One of the defining moments of last year’s London Marathon happened when David Wyeth started to collapse just 300 metres short of the finish line.
Another runner called Matthew Rees, set aside his own ambition on finishing at a personal best time, choosing to stop and help this total stranger get back on his feet and with their arms around each other, the two runners managed to cross the finish line together.
This story made the national press and news headlines. It was said that the pair “captured the essence of what true sport should be.”
Few I’m sure would disagree with that comment, especially when we consider the selfish world that some overpaid sport stars live in. With their over inflated egos and where written contracts seem to mean absolutely nothing these days and ‘your word being your bond’ certainly is a thing of the past!
Matthew Rees commented “I thought, forget my sprint finish and I just went to help him (David Wyeth) get over the finish line, so I got him up and told him that we were going to make the finish.” That kind of selfless determination is so admirable and refreshing and Matthew should be rightly commended for it.
Stopping to help someone that was a total stranger in a time of difficulty and need actually reminded me of the story the Lord Jesus Christ told concerning the Good Samaritan, recorded in the Gospel of Luke Ch 10 v30-37.
This story emerged out of a conversation between the Lord Jesus and a lawyer, a man who was an expert of the Jewish law at that time. Jesus was asked “Who is my neighbour?”
The story was that a robbery victim (almost certainly a Jew), lay half dead on the Jericho road.

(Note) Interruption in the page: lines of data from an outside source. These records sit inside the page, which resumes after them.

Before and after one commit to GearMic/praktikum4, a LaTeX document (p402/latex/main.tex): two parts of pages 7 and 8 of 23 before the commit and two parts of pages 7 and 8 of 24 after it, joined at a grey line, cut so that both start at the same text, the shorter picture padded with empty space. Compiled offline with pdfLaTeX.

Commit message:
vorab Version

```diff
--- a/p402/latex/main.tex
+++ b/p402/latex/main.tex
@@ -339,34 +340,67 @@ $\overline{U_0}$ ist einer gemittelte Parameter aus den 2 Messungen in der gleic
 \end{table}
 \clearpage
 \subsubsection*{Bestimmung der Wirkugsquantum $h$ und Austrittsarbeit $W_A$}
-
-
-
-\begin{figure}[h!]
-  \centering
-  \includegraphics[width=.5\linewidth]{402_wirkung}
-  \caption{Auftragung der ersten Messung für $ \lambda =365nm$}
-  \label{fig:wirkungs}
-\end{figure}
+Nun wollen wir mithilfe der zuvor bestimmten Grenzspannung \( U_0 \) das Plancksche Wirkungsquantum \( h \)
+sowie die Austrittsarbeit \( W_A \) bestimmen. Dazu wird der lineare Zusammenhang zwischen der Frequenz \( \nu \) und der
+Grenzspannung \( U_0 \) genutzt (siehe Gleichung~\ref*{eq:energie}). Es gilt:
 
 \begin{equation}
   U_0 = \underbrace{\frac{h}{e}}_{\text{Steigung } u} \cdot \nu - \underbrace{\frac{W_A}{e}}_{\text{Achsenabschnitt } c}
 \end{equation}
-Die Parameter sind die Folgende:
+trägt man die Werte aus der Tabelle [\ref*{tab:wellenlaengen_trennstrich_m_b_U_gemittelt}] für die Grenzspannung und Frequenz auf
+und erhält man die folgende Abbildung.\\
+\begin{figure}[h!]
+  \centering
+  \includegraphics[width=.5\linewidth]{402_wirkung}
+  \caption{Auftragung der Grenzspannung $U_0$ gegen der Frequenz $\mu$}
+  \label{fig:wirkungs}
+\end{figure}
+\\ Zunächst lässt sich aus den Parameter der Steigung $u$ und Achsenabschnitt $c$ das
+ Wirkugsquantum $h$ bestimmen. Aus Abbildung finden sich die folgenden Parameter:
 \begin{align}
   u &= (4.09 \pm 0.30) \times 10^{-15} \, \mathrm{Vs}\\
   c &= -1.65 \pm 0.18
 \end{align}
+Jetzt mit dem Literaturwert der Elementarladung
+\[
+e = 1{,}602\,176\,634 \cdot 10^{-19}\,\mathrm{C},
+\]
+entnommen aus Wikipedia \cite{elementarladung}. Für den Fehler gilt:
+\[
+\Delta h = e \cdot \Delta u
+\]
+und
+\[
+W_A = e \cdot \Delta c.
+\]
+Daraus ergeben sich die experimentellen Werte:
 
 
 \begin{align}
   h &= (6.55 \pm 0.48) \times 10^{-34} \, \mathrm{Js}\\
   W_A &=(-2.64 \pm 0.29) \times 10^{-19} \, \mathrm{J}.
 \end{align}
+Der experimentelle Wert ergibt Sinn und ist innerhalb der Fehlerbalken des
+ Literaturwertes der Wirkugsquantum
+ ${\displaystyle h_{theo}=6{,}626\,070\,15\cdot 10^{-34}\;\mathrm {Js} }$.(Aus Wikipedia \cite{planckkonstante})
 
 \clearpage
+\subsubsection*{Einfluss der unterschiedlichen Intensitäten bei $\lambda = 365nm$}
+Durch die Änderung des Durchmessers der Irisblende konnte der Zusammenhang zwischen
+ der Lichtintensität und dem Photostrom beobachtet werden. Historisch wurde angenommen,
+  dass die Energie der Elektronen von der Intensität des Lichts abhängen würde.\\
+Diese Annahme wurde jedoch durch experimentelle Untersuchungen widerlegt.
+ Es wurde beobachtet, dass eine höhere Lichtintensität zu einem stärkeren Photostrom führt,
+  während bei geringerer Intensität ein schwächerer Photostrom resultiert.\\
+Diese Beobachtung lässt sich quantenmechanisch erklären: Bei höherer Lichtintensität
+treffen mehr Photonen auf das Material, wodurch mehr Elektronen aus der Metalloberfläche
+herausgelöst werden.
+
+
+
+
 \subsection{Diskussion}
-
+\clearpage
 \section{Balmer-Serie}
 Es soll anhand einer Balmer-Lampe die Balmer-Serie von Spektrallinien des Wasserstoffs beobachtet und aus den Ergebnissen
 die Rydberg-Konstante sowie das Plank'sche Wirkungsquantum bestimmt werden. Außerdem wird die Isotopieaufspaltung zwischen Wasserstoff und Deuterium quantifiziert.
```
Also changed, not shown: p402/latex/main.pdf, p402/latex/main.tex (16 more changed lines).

He was by passed by a Jewish priest and a Levite (a priest’s assistant) who refused to help. Instead it was a hated Samaritan who came to the victim’s rescue. He applied first aid, took him to an inn and made provision for his care. To the Samaritan, a Jew in need was his neighbour!
Just as Matthew Rees has been rightly commended and will be remembered for his selfless act of kindness in future marathons to come, so the Samaritan’s one deed of mercy in this Bible story has inspired sacrificial ministry all around the world.
”Never say that such ministry is wasted,” said the author WW Weirsbe, “God sees to it that no act of loving service in Christ’s name is ever lost.”
It all depends on our outlook in life. For those who want to follow the words of the Lord Jesus, then what he said to the lawyer applies to us today – “Go and do likewise.”
Incidentally both runners ran together later at the great Manchester run, in an act of solidarity after a terrorist attack in Manchester Arena.
Many other good Samaritans stopped on that horrific night and selflessly gave of themselves to help those in need. Such people help restore our faith in humanity.